Exercise directions —
Below are records with pictures in them; print them exactly, omitting the pictures.

════════════════

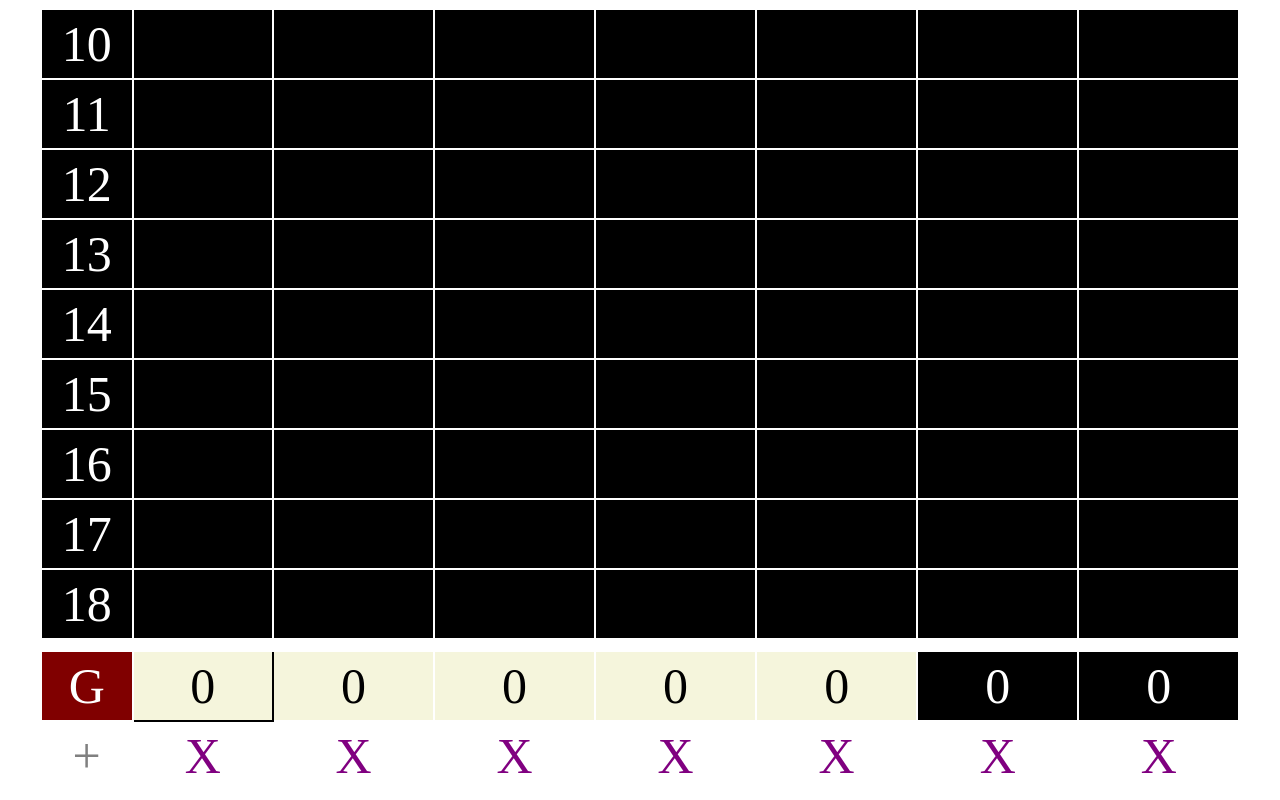
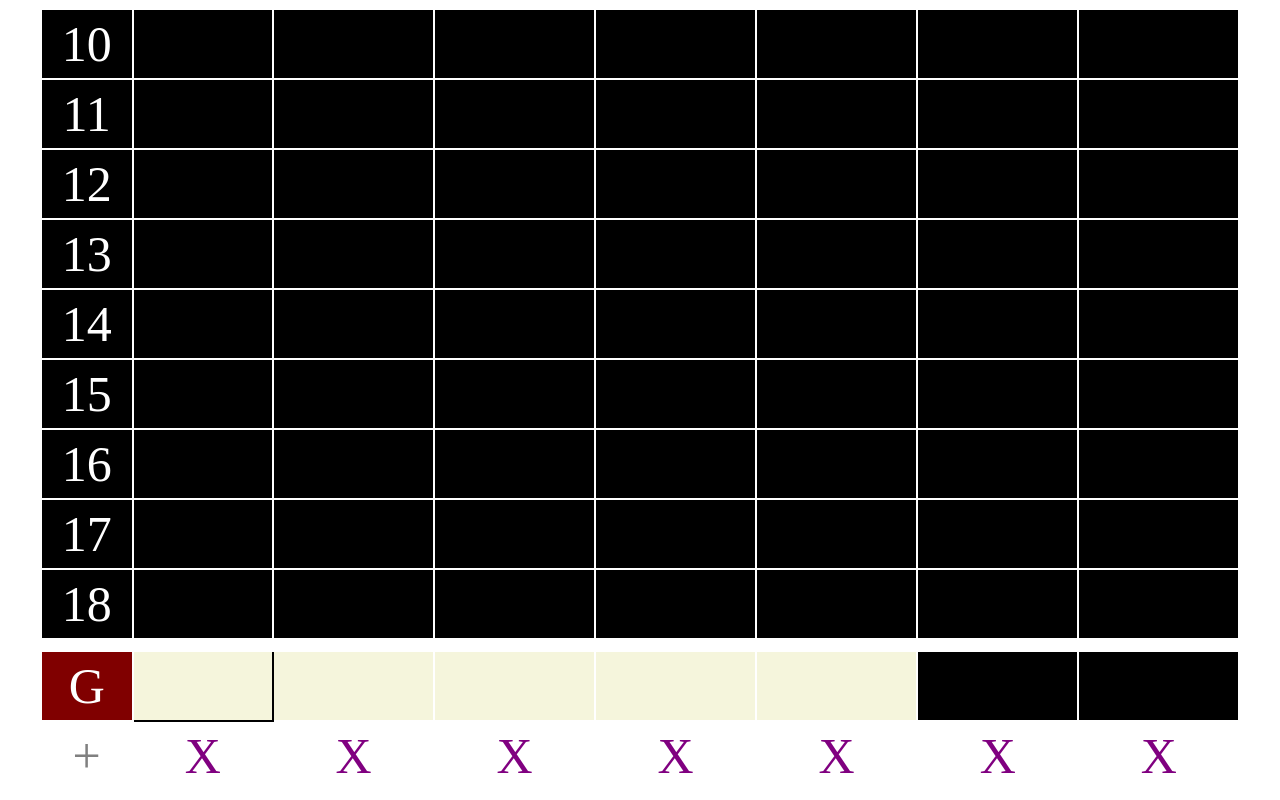
Before and after one commit to Snigdoh/snigdoh.github.io, a plain HTML site: page SNIGmatch.html in a window 1280 px wide. Shown: the part 865-1665 px from the top of the page. Drawn offline with Linux system fonts and the light colour scheme.

Commit message:
SNIGmatch mod ++
A30 3:50

```diff
--- a/SNIGmatch.html
+++ b/SNIGmatch.html
@@ -207,13 +207,21 @@
 					}
 				}
 			}
-			document.getElementById("mainTOT").innerText = MAINval+MAINvalB;
-			document.getElementById("s1TOT").innerText = s1val+s1valB;
-			document.getElementById("s2TOT").innerText = s2val+s2valB;
-			document.getElementById("s3TOT").innerText = s3val+s3valB;
-			document.getElementById("s4TOT").innerText = s4val+s4valB;
-			document.getElementById("s5TOT").innerText = s5val+s5valB;
-			document.getElementById("s6TOT").innerText = s6val+s6valB;
+
+			if (p1NAME!=null && p2NAME!=null && p3NAME!=null && p4NAME!=null && p1NAME!="" && p2NAME!="" && p3NAME!="" && p4NAME!="") {
+				document.getElementById("mainTOT").innerText = MAINval+MAINvalB;  }
+			if (p1NAME!=null && p3NAME!=null && p1NAME!="" && p3NAME!="") {
+				document.getElementById("s1TOT").innerText = s1val+s1valB; }
+			if (p1NAME!=null && p4NAME!=null && p1NAME!="" && p4NAME!="") {
+				document.getElementById("s2TOT").innerText = s2val+s2valB;	}
+			if (p2NAME!=null && p3NAME!=null && p2NAME!="" && p3NAME!="") {
+				document.getElementById("s3TOT").innerText = s3val+s3valB;	}
+			if (p2NAME!=null && p4NAME!=null && p2NAME!="" && p4NAME!="") {
+				document.getElementById("s4TOT").innerText = s4val+s4valB;	}
+			if (p1NAME!=null && p2NAME!=null && p1NAME!="" && p2NAME!="") {
+				document.getElementById("s5TOT").innerText = s5val+s5valB;	}
+			if (p3NAME!=null && p4NAME!=null && p3NAME!="" && p4NAME!="") {
+				document.getElementById("s6TOT").innerText = s6val+s6valB;	}
 
 					/*----------------------*/
 
```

════════════════

Answer for this exercise —
Before and after one commit to Snigdoh/snigdoh.github.io, a plain HTML site: page SNIGmatch.html in a window 1280 px wide. Shown: the part 865-1665 px from the top of the page. Drawn offline with Linux system fonts and the light colour scheme.

Commit message:
SNIGmatch mod ++
A30 3:50

```diff
--- a/SNIGmatch.html
+++ b/SNIGmatch.html
@@ -207,13 +207,21 @@
 					}
 				}
 			}
-			document.getElementById("mainTOT").innerText = MAINval+MAINvalB;
-			document.getElementById("s1TOT").innerText = s1val+s1valB;
-			document.getElementById("s2TOT").innerText = s2val+s2valB;
-			document.getElementById("s3TOT").innerText = s3val+s3valB;
-			document.getElementById("s4TOT").innerText = s4val+s4valB;
-			document.getElementById("s5TOT").innerText = s5val+s5valB;
-			document.getElementById("s6TOT").innerText = s6val+s6valB;
+
+			if (p1NAME!=null && p2NAME!=null && p3NAME!=null && p4NAME!=null && p1NAME!="" && p2NAME!="" && p3NAME!="" && p4NAME!="") {
+				document.getElementById("mainTOT").innerText = MAINval+MAINvalB;  }
+			if (p1NAME!=null && p3NAME!=null && p1NAME!="" && p3NAME!="") {
+				document.getElementById("s1TOT").innerText = s1val+s1valB; }
+			if (p1NAME!=null && p4NAME!=null && p1NAME!="" && p4NAME!="") {
+				document.getElementById("s2TOT").innerText = s2val+s2valB;	}
+			if (p2NAME!=null && p3NAME!=null && p2NAME!="" && p3NAME!="") {
+				document.getElementById("s3TOT").innerText = s3val+s3valB;	}
+			if (p2NAME!=null && p4NAME!=null && p2NAME!="" && p4NAME!="") {
+				document.getElementById("s4TOT").innerText = s4val+s4valB;	}
+			if (p1NAME!=null && p2NAME!=null && p1NAME!="" && p2NAME!="") {
+				document.getElementById("s5TOT").innerText = s5val+s5valB;	}
+			if (p3NAME!=null && p4NAME!=null && p3NAME!="" && p4NAME!="") {
+				document.getElementById("s6TOT").innerText = s6val+s6valB;	}
 
 					/*----------------------*/
 
```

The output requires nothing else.